RECORDS FOR THE TASK Block Start

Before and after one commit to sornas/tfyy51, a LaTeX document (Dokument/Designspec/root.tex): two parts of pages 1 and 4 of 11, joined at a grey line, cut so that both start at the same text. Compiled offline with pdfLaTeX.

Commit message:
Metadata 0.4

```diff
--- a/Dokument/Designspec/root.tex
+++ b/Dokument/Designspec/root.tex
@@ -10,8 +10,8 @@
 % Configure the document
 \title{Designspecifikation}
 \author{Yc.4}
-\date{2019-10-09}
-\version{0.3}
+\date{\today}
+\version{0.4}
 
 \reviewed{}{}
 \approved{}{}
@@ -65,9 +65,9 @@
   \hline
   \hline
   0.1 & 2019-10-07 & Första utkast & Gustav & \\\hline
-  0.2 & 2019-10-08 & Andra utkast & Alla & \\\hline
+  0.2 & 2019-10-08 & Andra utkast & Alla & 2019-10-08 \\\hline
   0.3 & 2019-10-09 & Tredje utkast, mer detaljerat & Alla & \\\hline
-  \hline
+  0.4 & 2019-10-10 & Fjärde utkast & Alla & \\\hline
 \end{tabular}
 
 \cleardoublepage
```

RECORDS FOR THE TASK Block End

◆ WHAT THE TASK ASKS ◆
Please return every line of the records above that contains the word "Alla".

◆ EXERCISE RESULT ◆
-  0.2 & 2019-10-08 & Andra utkast & Alla & \\\hline
+  0.2 & 2019-10-08 & Andra utkast & Alla & 2019-10-08 \\\hline
   0.3 & 2019-10-09 & Tredje utkast, mer detaljerat & Alla & \\\hline
+  0.4 & 2019-10-10 & Fjärde utkast & Alla & \\\hline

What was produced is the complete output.